Tuesday, May 15, 2012

St. Vincent

Katherine Petting Cool Breeze at Gary's Farm
If you like remote unspoiled destinations, then definitely get the courage to visit St. Vincent. This is a large island in the West Indies that is still untouched from massive tourism, resorts, and shopping. Most people on the island do their own farming and many are fishermen. St. Vincent is another fruit paradise, it’s lush, green, and mountainous. This Island is discreetly known for it’s Ganja (Marijuana) farming and that might be one of the reasons that negative opinions have spread around about St. Vincent. However, locals have been more friendly, giving, and loving than many other islands in this region.

Earthling was anchored in Cumberland bay for 11 days and during this time we got to know almost everyone in this area. It has been easy to bond with the locals and some are going to be friends for life like our new friend Gary. He lives in Coulls Hill and his farm is further up the hill in a valley. Gary invited me to go farming with him and the invitation was accepted. We had a full farming day and did chores, such as moving animals (goats, sheep, horses, cows) and tied them up in different grassy places. I climbed mango trees and picked some of the biggest and tastiest mango ever seen, dug out and filled bags with freshly made charcoal and a variety of other vegetables. On the way home down the hill, I carried an overloaded backpack and another large bag full of mango, bananas, pineapples, wax apples, peppers, green onion, eggplants, limes, and so forth. Nobody should go hungry on this Island and it’s certainly easy to live on the minimum resources available.              
Gary moving around the goat
Lime Tree

Mango bigger than my hand
Digging up Charcoal
Avocado Tree
Cacao Tree

Roads are few and far many here. Even though distances are short, it might take longer than expected to get around since there is lots of hills. One should not be afraid of riding the minivan that zooms through turns with full passenger capacity (15-18 people) in a minivan as the Rasta music is jamming! After all, this is the best way to get around on a budget while having the most fun!

There are many waterfalls on this Island and we got to hike to one with our cruising friends and neighbors Mike and Rebecca. The hike to the Trinity Falls took longer than originally anticipated but it was well wroth it! Trinity Falls is spectacular and unique, the pressure of the water in the fall is so strong that swimming would be dangerous and obviously not recommended. Even so, this group of Earthlings was not afraid to dip in the fresh water to get the sweat off after a several hours of hiking! Please be careful if you want to be crazy like us!
Trinity Falls

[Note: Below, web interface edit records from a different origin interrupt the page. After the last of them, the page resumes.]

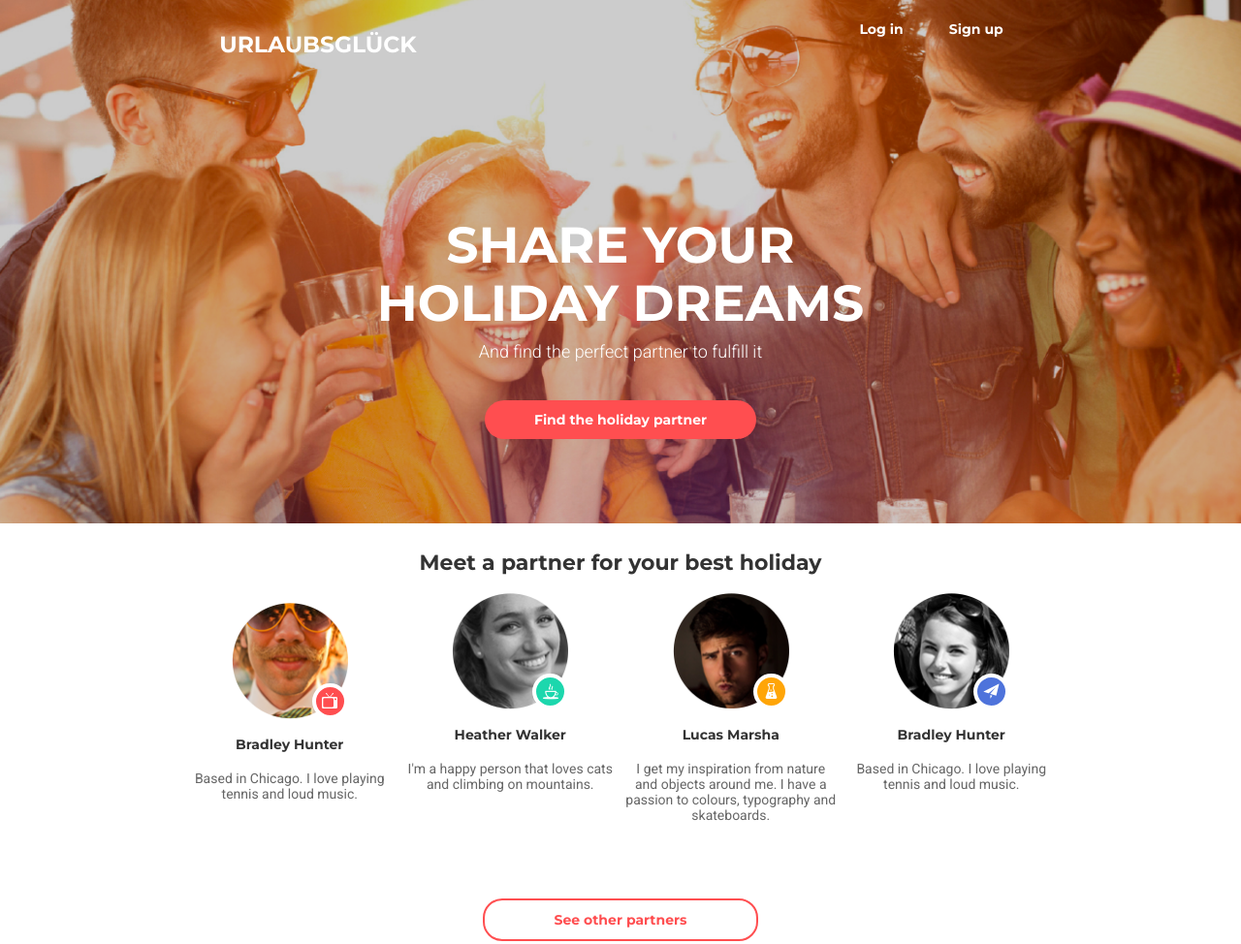
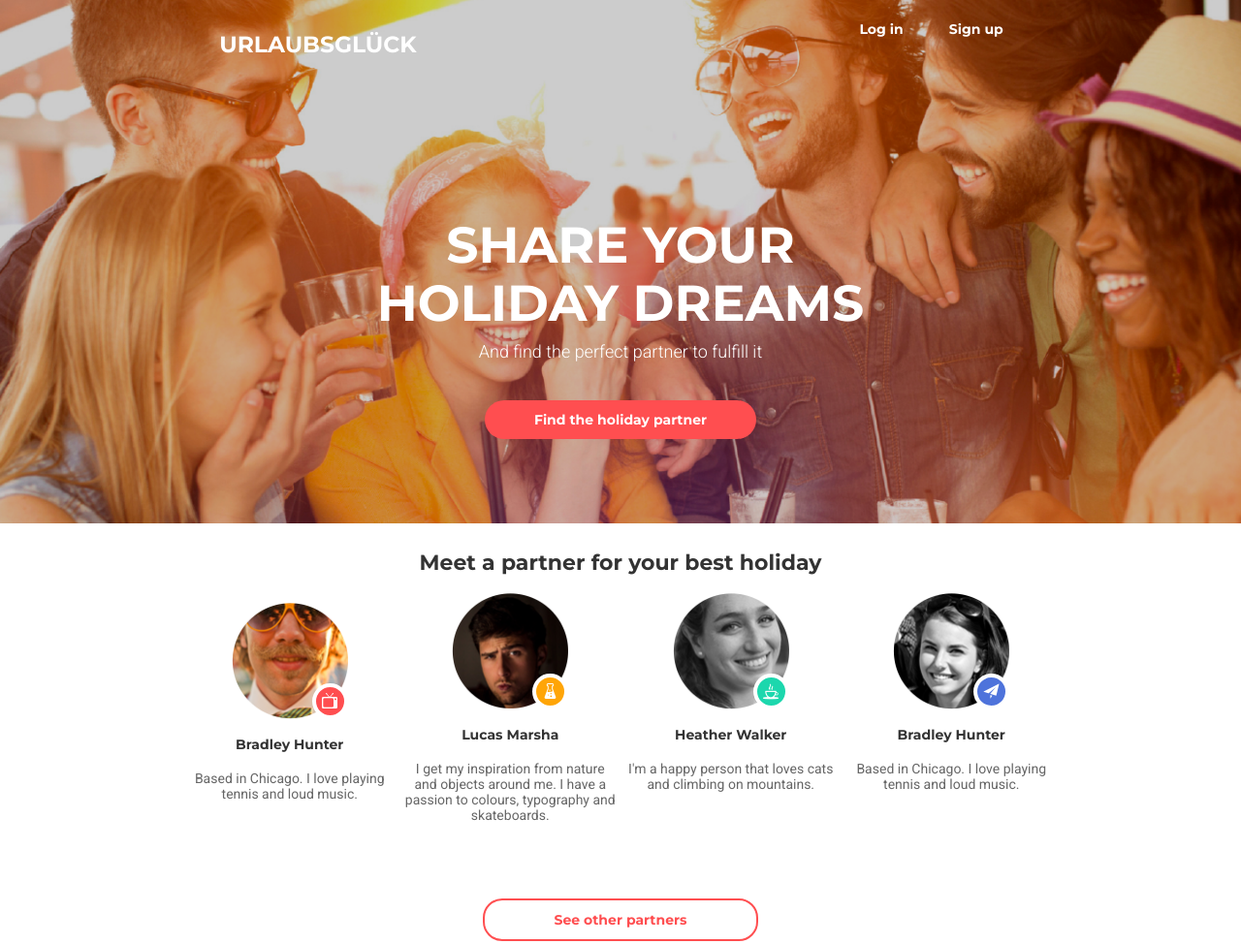
Before and after one commit to Kolomiits/goit_fecore_5, a plain HTML site: page module-8/index.html in a window 1280 px wide. Shown: the whole page at 97% size. Drawn offline with Linux system fonts and the light colour scheme.

Commit message:
module-8

```diff
--- a/module-8/css/styles.css
+++ b/module-8/css/styles.css
@@ -201,15 +201,15 @@ button {
 }
 
 .img-partner-2::after {
-  background: rgb(28, 215, 173);
-  background-image: url("../img/coffee.png");
+  background: rgb(255, 165, 7);
+  background-image: url("../img/beaker.png");
   background-repeat: no-repeat;
   background-position: center;
 }
 
 .img-partner-3::after {
-  background: rgb(255, 165, 7);
-  background-image: url("../img/beaker.png");
+  background: rgb(28, 215, 173);
+  background-image: url("../img/coffee.png");
   background-repeat: no-repeat;
   background-position: center;
 }
--- a/module-8/index.html
+++ b/module-8/index.html
@@ -46,28 +46,29 @@
                     <p class="partners-list__item--desc">Based in Chicago. I love playing tennis and loud music.</p>
                 </a>
             </li>
+
             <li class="partners-list__item partner-2">
                 <a class="link-item" href="#">
                     <div class="main-wrapper__img img-partner-2">
-                        <img src="./img/layer-7.png" alt="partner-2" width="121" height="121">
+                        <img src="./img/layer-8.png" alt="partner-2" width="121" height="121">
+                    </div>
+                    <h4 class="partners-list__item--title">Lucas Marsha</h4>
+                    <p class="partners-list__item--desc">I get my inspiration from nature and objects around me. I have a passion to colours, typography and skateboards.</p>
+                </a>
+            </li>
+            <li class="partners-list__item partner-3">
+                <a class="link-item" href="#">
+                    <div class="main-wrapper__img img-partner-3">
+                        <img src="./img/layer-7.png" alt="partner-3" width="121" height="121">
                     </div>
                     <h4 class="partners-list__item--title">Heather Walker</h4>
                     <p class="partners-list__item--desc">I'm a happy person that loves cats and climbing on mountains.</p>
                 </a>
             </li>
-            <li class="partners-list__item partner-3">
-                <a class="link-item" href="#">
-                    <div class="main-wrapper__img img-partner-3">
-                        <img src="./img/layer-8.png" alt="partner-3" width="121" height="121">
-                    </div>
-                    <h4 class="partners-list__item--title">Lucas Marsha</h4>
-                    <p class="partners-list__item--desc">I get my inspiration from nature and objects around me. I have a passion to colours, typography and skateboards.</p>
-                </a>
-            </li>
             <li class="partners-list__item partner-4">
                 <a class="link-item" href="#">
                     <div class="main-wrapper__img img-partner-4">
-                        <img class="partner-img" src="./img/layer-9.png" alt="partner-4" width="121" height="121">
+                        <img  src="./img/layer-9.png" alt="partner-4" width="121" height="121">
                     </div>
                     <h4 class="partners-list__item--title">Bradley Hunter</h4>
                     <p class="partners-list__item--desc">Based in Chicago. I love playing tennis and loud music.</p>
```
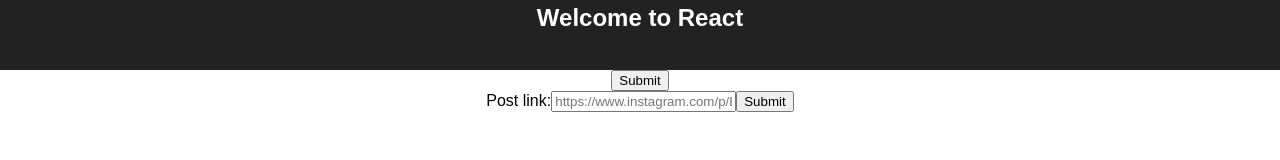
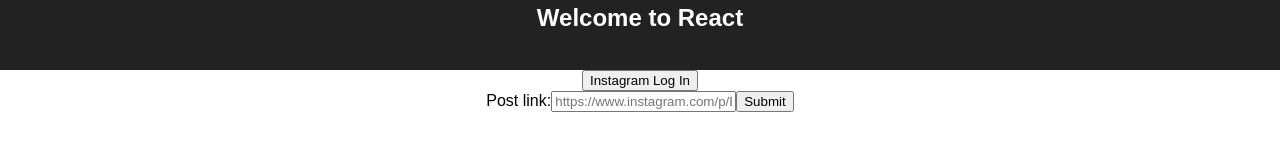
Before and after one commit to chruxin/giveawaypicker, a React (Create React App) app: page / in a window 1280 px wide. Shown: the part 120-280 px from the top of the page. Built offline with nearby package versions, Linux system fonts and the light colour scheme.

Commit message:
Extract log in component

```diff
--- a/src/App.js
+++ b/src/App.js
@@ -17,7 +17,6 @@ class SearchForm extends React.Component {
 
   handleSubmit(e) {
     alert('Submit in clicked: ' + this.state.value);
-    this.props.onInStockInput(e.target.checked);
   }
 
   render() {
@@ -41,6 +40,27 @@ class SearchForm extends React.Component {
   }
 }
 
+class LoginButton extends React.Component {
+  constructor(props) {
+    super(props);
+    this.state = {value: ''};
+    this.handleLogin = this.handleLogin.bind(this);
+  }
+
+  handleLogin(e) {
+    alert('Log in button in clicked: ' + this.state.value);
+  }
+
+  render() {
+    return (
+      <input
+        type="submit"
+        value="Instagram Log In"
+        onClick={this.handleLogin}
+      />
+    );
+  }
+}
 
 
 class App extends Component {
@@ -61,11 +81,7 @@ class App extends Component {
           <img src={logo} className="App-logo" alt="logo" />
           <h2>Welcome to React</h2>
         </div>
-        <input
-          type="submit"
-          value="Submit"
-          onClick={this.handleSubmit}
-        />
+        <LoginButton />
         <SearchForm />
       </div>
     );
```
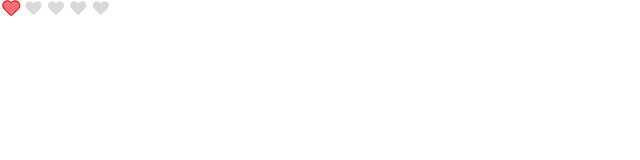
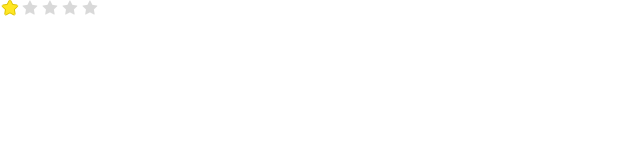
Before and after one commit to angular-buch/book-rating-upgrade, a website: page index.html in a window 1280 px wide. Shown: the full height of the page, 0-640 px from the left. Drawn offline with nearby package versions, Linux system fonts and the light colour scheme.

Commit message:
uses star instead of heart

```diff
--- a/index.html
+++ b/index.html
@@ -7,7 +7,7 @@
 </head>
 <body>
   <div ng-controller="RatingController as rating">
-    <sui-rating id="my-rating" size="large" type="heart" ng-model="rating.current"></sui-rating>
+    <sui-rating id="my-rating" size="large" type="star" ng-model="rating.current"></sui-rating>
   </div>
 
   <script src="node_modules/angular/angular.js"></script>
```
Also changed, not shown: 1 other file.
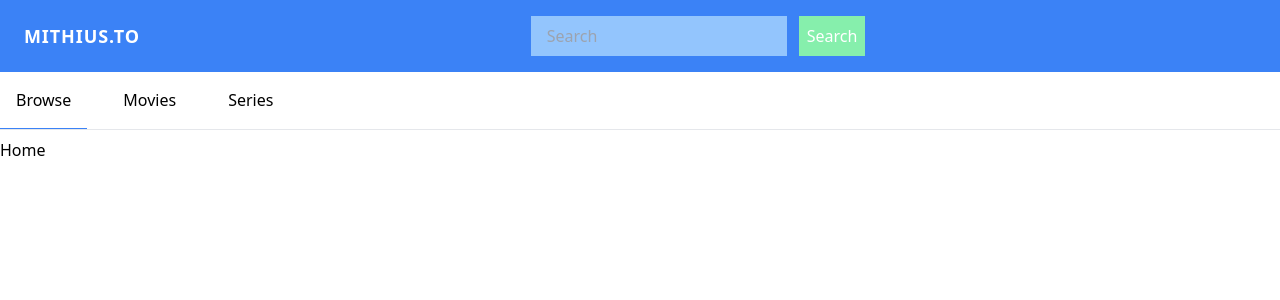
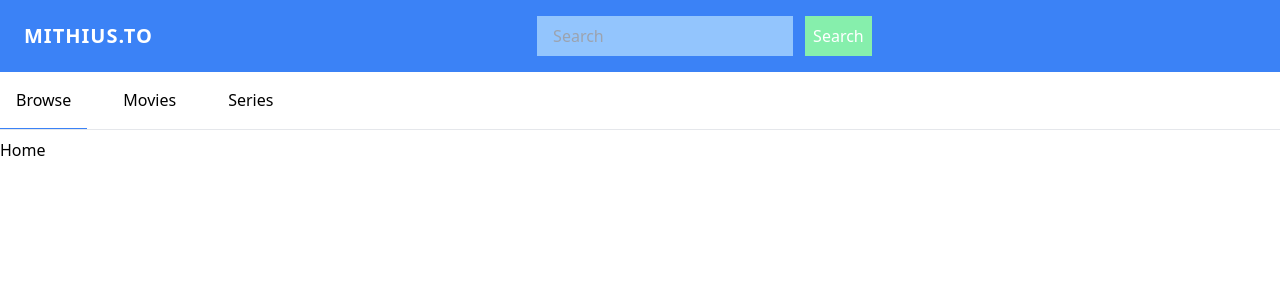
Before and after one commit to lilmithi/Mithius.to, a Flask app: page / in a window 1280 px wide. Shown: the top 300 px of the page. Run offline with Flask 2, Linux system fonts and the light colour scheme.

Commit message:
style:Change navbar title's size from lg to xl

```diff
--- a/app/static/src/output.css
+++ b/app/static/src/output.css
@@ -613,6 +613,11 @@ video {
   line-height: 1.75rem;
 }
 
+.text-xl {
+  font-size: 1.25rem;
+  line-height: 1.75rem;
+}
+
 .font-bold {
   font-weight: 700;
 }
--- a/app/templates/base.html
+++ b/app/templates/base.html
@@ -15,7 +15,7 @@
       <div
         class="flex justify-between flex-wrap items-center p-4 bg-blue-500 text-white md:px-6"
       >
-        <a href="/" class="text-lg font-bold uppercase tracking-wider"
+        <a href="/" class="text-xl font-bold uppercase tracking-wider"
           >Mithius.to</a
         >
         <form class="flex lg:place-content-center lg:flex-1 gap-3 items-center">
```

Bath by the Falls
Mike is loving it
Katherine behind the Elephant Paw Leaves

A couple days ago Katherine and I went on a dinghy adventure and rowed to the bay south of Cumberland, Wallilabou. The distance was underestimated since last time Mike zoomed there on his tender. Rowing 45 min each way was a great exercise but more importantly we met a friend of Earthling, the French Trimaran “Margaret”. It seemed like “Margaret” has been anchored in Wallilabou for a long time, the anchor lines had lots of growth on them! We sat down with Eric and his wife at the Anchor house and over a couple of drinks, they explained that Eric had suffered a serious staff infection. A mosquito bite on his leg was the cause of the infection and he had to be on antibiotics for three weeks. Now he was almost back to normal health and the following day was their last day in St. Vincent. He suggested that we have a BBQ at the local beach bar run by Rasto. Done deal! The following day a great local BBQ was put together for Eric and we enjoyed some delicious food along with the entourage. Wallilabou has also become an attraction site since the recording of the movie, “Pirates of the Caribbean” took place here where remanence of the stage is still on display.

Stage Canon

Grilled Crayfish
Eric, Rasto and I Uniting

Furthermore, it appears that staff infection is common in the boating environment.  Sandflies have been eating us alive here, especially since we are anchored so close to shore near an old mango tree! The solution is to clean all the bites regularly with alcohol and stay on top of your hygiene!

Love from St. Vincent  


  1. Great write up and pics, George. Now it's time to move further south towards new adventures!